Please feel free to share your story tips by emailing editor@redmond-reporter.com.

To share your opinion for publication, submit a letter through our website https://www.redmond-reporter.com/submit-letter/. Include your name, address and daytime phone number. (We’ll only publish your name and hometown.) We reserve the right to edit letters, but if you keep yours to 300 words or less, we won’t ask you to shorten it.

About 50 LWEA and LWESP members gather to support LWESP at Monday’s school board meeting. Madison Miller/staff photo

About 50 LWEA and LWESP members gather to support LWESP at Monday’s school board meeting. Madison Miller/staff photo

Peg Jatekar, a healthroom secretary at Laura Ingalls Wilder Elementary School, held a plush heart with a handwritten note attached at the school board meeting. The note read “Have a heart and do the right thing…We are the faces of the school. We are usually the first and last face parents and students see. Treat us as such. We matter!” Madison Miller/staff photo

Peg Jatekar, a healthroom secretary at Laura Ingalls Wilder Elementary School, held a plush heart with a handwritten note attached at the school board meeting. The note read “Have a heart and do the right thing…We are the faces of the school. We are usually the first and last face parents and students see. Treat us as such. We matter!” Madison Miller/staff photo

About 50 LWEA and LWESP members gather to support LWESP at Monday’s school board meeting. Madison Miller/staff photo

About 50 LWEA and LWESP members gather to support LWESP at Monday’s school board meeting. Madison Miller/staff photo

More in News

Nurse Sylvia Keller, pictured with Gov. Jay Inslee, is on the front lines of the COVID-19 battle in Yakima County. Courtesy photo
Governor doubles down on mask rules

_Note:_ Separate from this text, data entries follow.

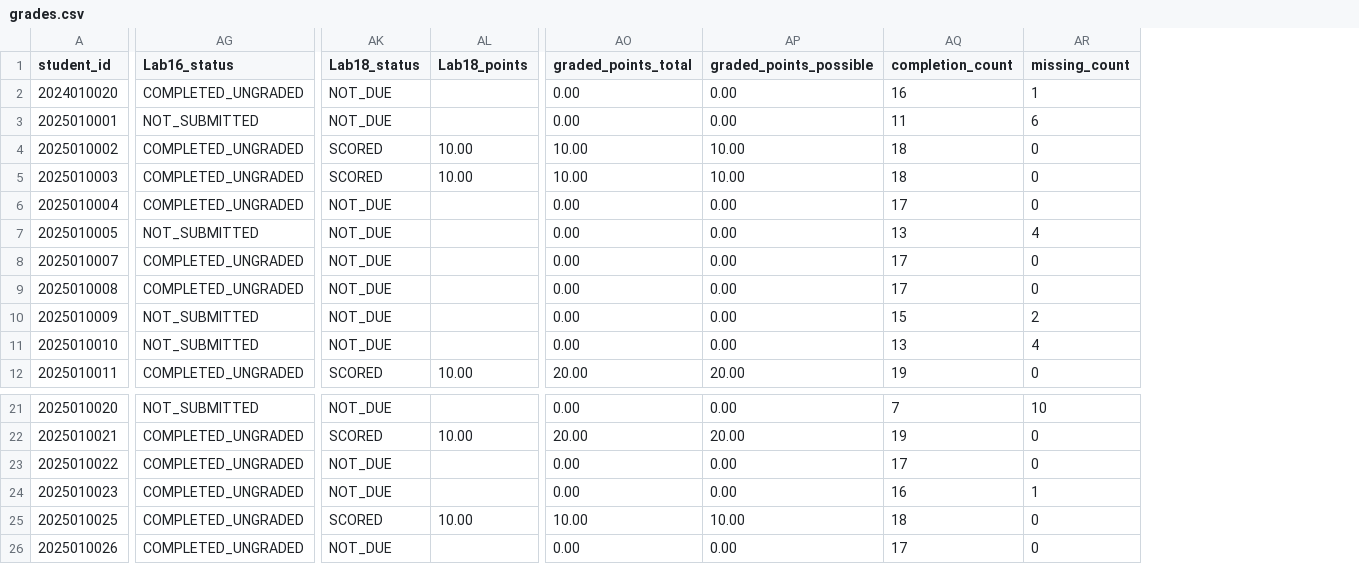
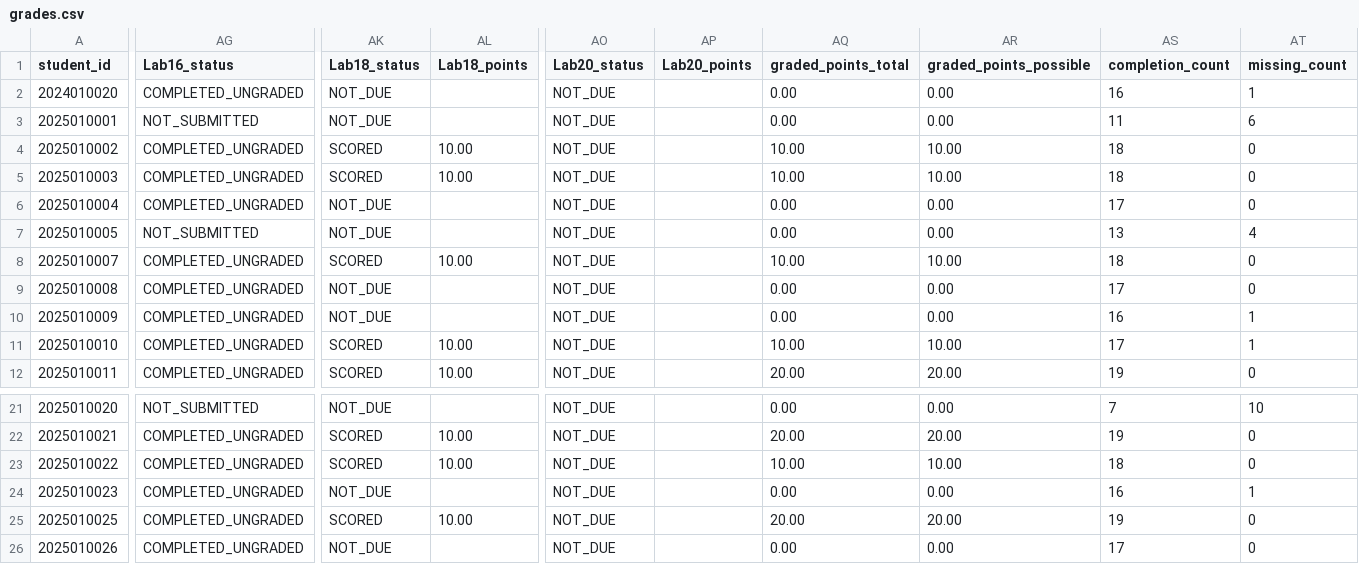
Before and after one commit to LiuXiYing/DataStructure, a CSV file: reports/grades.csv, drawn as a sheet; only a part is shown, gaps mark what is left out; addresses are those after the commit; the diff covers the shown part only; the diff names each change by its address in the sheet, - before the commit and + after, or states it on an @@ line.

```diff
--- a/reports/grades.csv
+++ b/reports/grades.csv
+column AO (Lab20_status), rows 2-12: all NOT_DUE; rows 21-26: all NOT_DUE
+column AP (Lab20_points), empty
-AK8 (Lab18_status): NOT_DUE
+AK8 (Lab18_status): SCORED
-AL8 (Lab18_points): (empty)
+AL8 (Lab18_points): 10.00
-AQ8 (graded_points_total): 0.00
+AQ8 (graded_points_total): 10.00
-AR8 (graded_points_possible): 0.00
+AR8 (graded_points_possible): 10.00
-AS8 (completion_count): 17
+AS8 (completion_count): 18
-AG10:AG11 (Lab16_status): NOT_SUBMITTED
+AG10:AG11 (Lab16_status): COMPLETED_UNGRADED
-AS10 (completion_count): 15
+AS10 (completion_count): 16
-AT10 (missing_count): 2
+AT10 (missing_count): 1
-AK11 (Lab18_status): NOT_DUE
+AK11 (Lab18_status): SCORED
-AL11 (Lab18_points): (empty)
+AL11 (Lab18_points): 10.00
-AQ11 (graded_points_total): 0.00
+AQ11 (graded_points_total): 10.00
-AR11 (graded_points_possible): 0.00
+AR11 (graded_points_possible): 10.00
-AS11 (completion_count): 13
+AS11 (completion_count): 17
-AT11 (missing_count): 4
+AT11 (missing_count): 1
-AK23 (Lab18_status): NOT_DUE
+AK23 (Lab18_status): SCORED
-AL23 (Lab18_points): (empty)
+AL23 (Lab18_points): 10.00
-AQ23 (graded_points_total): 0.00
+AQ23 (graded_points_total): 10.00
-AR23 (graded_points_possible): 0.00
+AR23 (graded_points_possible): 10.00
-AS23 (completion_count): 17
+AS23 (completion_count): 18
-AQ25 (graded_points_total): 10.00
+AQ25 (graded_points_total): 20.00
-AR25 (graded_points_possible): 10.00
+AR25 (graded_points_possible): 20.00
-AS25 (completion_count): 18
+AS25 (completion_count): 19
```
Also changed, not shown: 14 edited cells elsewhere in this file.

Inslee: Starting July 7, businesses do not serve those who do not wear a mask

State Capitol Building in Olympia. File photo
Politicians get pay raises, state workers get furloughs

A citizens panel approved the hikes in 2019. Unable to rescind them, lawmakers look to donate their extra earnings.

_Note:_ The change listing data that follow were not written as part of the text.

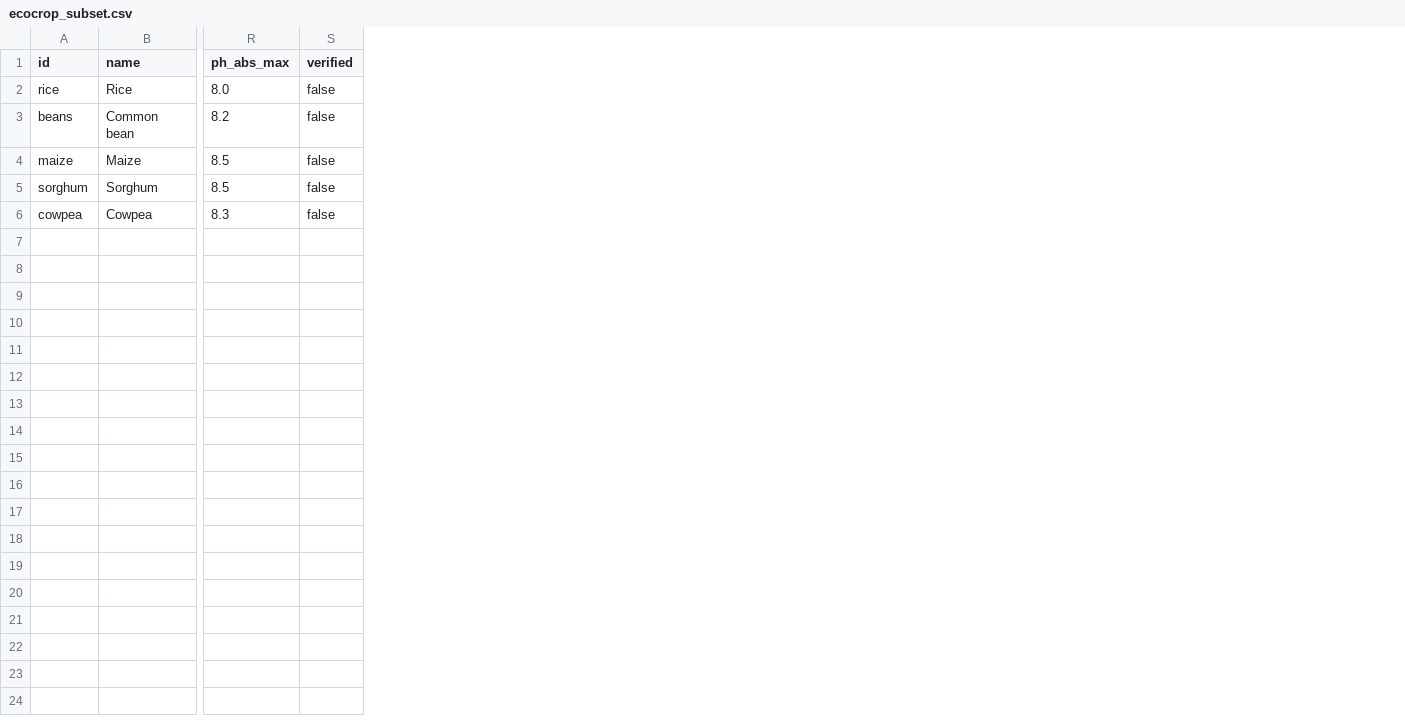
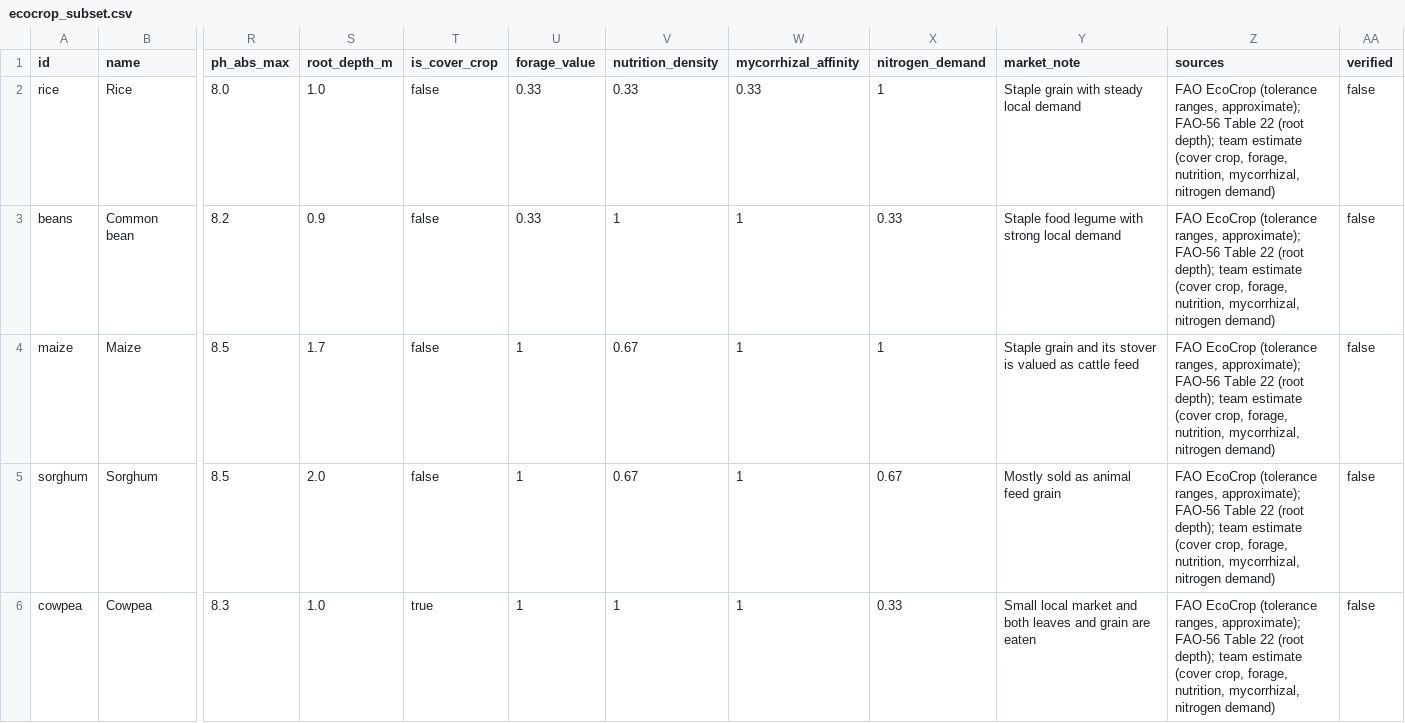
Before and after one commit to saenzj2/HackatonPrep, a CSV file: backend/data/ecocrop_subset.csv, drawn as a sheet; only a part is shown, gaps mark what is left out; the diff names each change by its address in the sheet, - before the commit and + after, or states it on an @@ line.

Commit message:
feat(crops): define crop schema v1 with soil-health, nutrition and market traits

```diff
--- a/backend/data/ecocrop_subset.csv
+++ b/backend/data/ecocrop_subset.csv
+column S (root_depth_m), rows 2-6: 1.0 | 0.9 | 1.7 | 2.0 | 1.0
+column T (is_cover_crop), rows 2-6: false | false | false | false | true
+column U (forage_value), rows 2-6: 0.33 | 0.33 | 1 | 1 | 1
+column V (nutrition_density), rows 2-6: 0.33 | 1 | 0.67 | 0.67 | 1
+column W (mycorrhizal_affinity), rows 2-6: 0.33 | 1 | 1 | 1 | 1
+column X (nitrogen_demand), rows 2-6: 1 | 0.33 | 1 | 0.67 | 0.33
+column Y (market_note), rows 2-6: Staple grain with steady local demand | Staple food legume with strong local demand | Staple grain and its stover is valued as cattle feed | Mostly sold as animal feed grain | Small local market and both leaves and grain are eaten
+column Z (sources), rows 2-6: all FAO EcoCrop (tolerance ranges, approximate); FAO-56 Table 22 (root depth); team estimate (cover crop, forage, nutrition, mycorrhizal, nitrogen demand)
```
Also changed, not shown: 13 other files.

Starting July 6, three road paving projects to prepare for

Two full road closures and night paving work is coming to Redmond Ridge at Novelty Hill Road, near Duvall, July 6 through August

Human remains in West Seattle identified

Bags of body parts were found in a suitcase along a West Seattle beach on June 19.

According to King County’s Mental Illness and Drug Dependency (MIDD) annual report, Seattle had the highest rate of people using services at 36 percent of the total, followed by 31 percent from South King County, 18 percent from the greater Eastside, and 7 percent from north county including Shoreline. Courtesy image
Drug courts, officer de-escalation programs impacted by MIDD cuts

The fund provides money for mental illness and drug dependency programs across King County.

Summer vehicle travel projected to decrease this year

Traffic this summer will likely be lighter across Washington state than previous… Continue reading

Governor Jay Inslee smiles and laughs Sept. 3, 2019, during a speech at the Lynnwood Link Extension groundbreaking in Lynnwood. A Thurston County judge ruled he exceeded his authority when he vetoed single sentences in the state transportation budget in 2019. (Olivia Vanni / Herald file)
Judge invalidates Gov. Inslee’s veto in roads budget

Lawmakers said the governor crossed a constitutional line.

King County cases among younger adults drives increase in COVID-19 numbers

Over half of all new cases are among people ages 20-39

Kirkland man found guilty of promoting prostitution in Eastside sex trafficking ring

Authorities say suspect ran “successful enterprise” for greater half of a decade.

Most Read